§ Problem to solve:
Collect every line in the records below that contains the word "bars".

### Supplied records ###

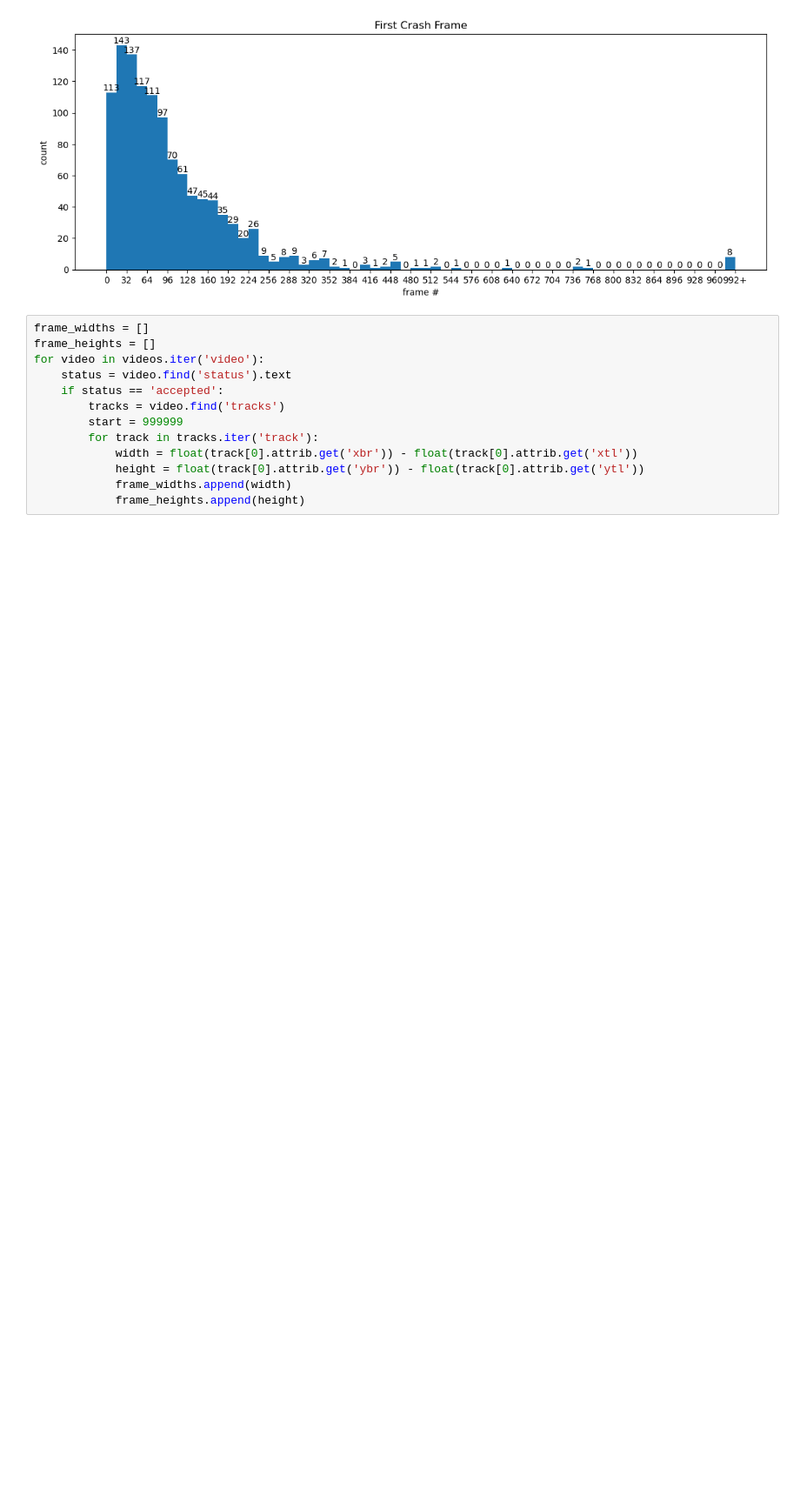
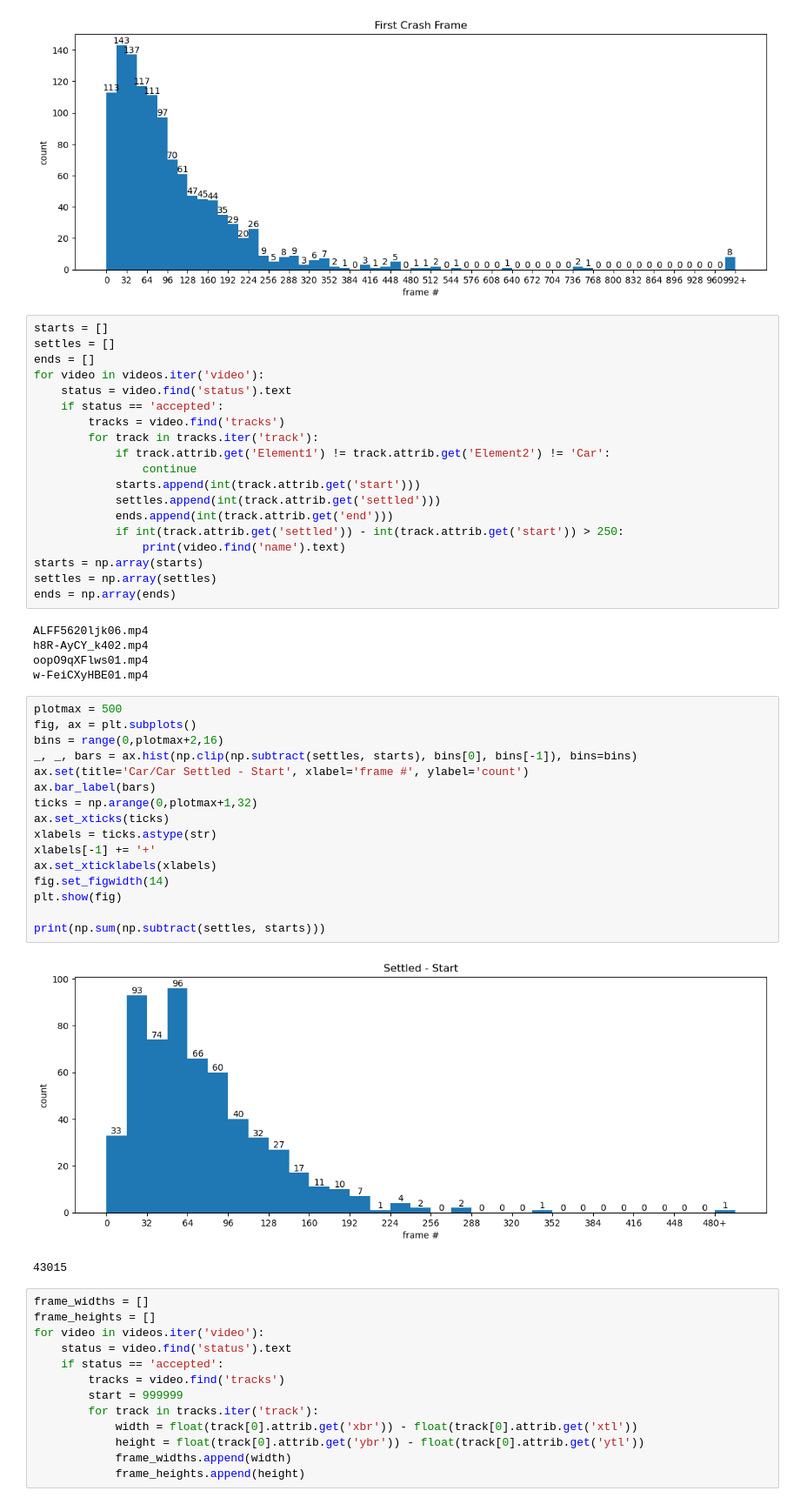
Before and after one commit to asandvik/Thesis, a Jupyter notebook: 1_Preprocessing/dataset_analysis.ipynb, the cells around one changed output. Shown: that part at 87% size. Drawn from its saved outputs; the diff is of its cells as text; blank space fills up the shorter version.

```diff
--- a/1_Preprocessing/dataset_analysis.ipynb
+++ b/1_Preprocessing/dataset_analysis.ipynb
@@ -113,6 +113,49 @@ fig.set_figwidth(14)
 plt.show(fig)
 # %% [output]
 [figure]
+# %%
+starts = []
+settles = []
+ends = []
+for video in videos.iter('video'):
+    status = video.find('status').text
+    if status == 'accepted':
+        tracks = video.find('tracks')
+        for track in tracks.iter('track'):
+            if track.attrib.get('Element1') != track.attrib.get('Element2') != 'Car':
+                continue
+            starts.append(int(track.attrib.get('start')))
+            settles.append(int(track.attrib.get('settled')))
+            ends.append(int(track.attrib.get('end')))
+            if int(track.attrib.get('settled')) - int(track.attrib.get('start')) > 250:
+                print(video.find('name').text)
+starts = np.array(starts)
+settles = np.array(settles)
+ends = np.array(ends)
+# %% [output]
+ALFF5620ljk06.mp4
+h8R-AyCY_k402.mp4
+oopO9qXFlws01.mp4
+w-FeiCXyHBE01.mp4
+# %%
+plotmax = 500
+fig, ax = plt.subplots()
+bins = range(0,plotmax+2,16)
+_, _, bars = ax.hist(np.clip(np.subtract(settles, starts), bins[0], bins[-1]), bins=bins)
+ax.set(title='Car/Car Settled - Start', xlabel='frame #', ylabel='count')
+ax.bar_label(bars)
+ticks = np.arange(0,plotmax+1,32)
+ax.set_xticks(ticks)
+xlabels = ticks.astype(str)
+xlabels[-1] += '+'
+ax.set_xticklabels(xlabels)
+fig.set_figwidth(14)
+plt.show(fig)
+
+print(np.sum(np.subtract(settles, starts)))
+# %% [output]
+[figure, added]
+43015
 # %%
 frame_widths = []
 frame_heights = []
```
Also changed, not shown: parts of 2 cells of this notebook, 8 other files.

###
### Supplied records ###

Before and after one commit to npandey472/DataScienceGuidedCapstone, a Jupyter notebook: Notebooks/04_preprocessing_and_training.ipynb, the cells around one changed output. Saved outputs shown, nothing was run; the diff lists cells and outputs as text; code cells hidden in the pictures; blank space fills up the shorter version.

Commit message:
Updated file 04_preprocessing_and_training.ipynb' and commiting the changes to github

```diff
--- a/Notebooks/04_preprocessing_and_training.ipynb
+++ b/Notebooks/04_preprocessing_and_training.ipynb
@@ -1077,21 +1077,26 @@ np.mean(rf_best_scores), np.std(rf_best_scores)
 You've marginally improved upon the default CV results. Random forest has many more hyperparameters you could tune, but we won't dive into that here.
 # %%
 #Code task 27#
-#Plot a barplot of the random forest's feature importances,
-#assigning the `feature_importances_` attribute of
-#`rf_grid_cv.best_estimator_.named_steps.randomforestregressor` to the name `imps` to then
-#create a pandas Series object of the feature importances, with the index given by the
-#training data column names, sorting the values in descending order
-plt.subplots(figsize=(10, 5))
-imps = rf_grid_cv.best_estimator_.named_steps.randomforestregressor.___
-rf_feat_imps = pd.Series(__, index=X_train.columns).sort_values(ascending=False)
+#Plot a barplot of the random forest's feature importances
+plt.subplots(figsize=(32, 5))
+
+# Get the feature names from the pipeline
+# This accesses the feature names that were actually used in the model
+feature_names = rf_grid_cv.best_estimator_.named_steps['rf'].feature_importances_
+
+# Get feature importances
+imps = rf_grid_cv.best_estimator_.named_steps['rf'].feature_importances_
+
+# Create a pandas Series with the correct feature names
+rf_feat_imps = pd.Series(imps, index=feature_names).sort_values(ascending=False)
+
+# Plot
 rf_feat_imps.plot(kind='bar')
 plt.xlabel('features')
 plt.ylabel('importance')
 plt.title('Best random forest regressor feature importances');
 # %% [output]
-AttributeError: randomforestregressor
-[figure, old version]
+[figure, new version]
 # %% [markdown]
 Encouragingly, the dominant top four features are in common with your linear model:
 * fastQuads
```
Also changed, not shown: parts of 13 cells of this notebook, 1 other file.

###

§ Answer below:
+_, _, bars = ax.hist(np.clip(np.subtract(settles, starts), bins[0], bins[-1]), bins=bins)
+ax.bar_label(bars)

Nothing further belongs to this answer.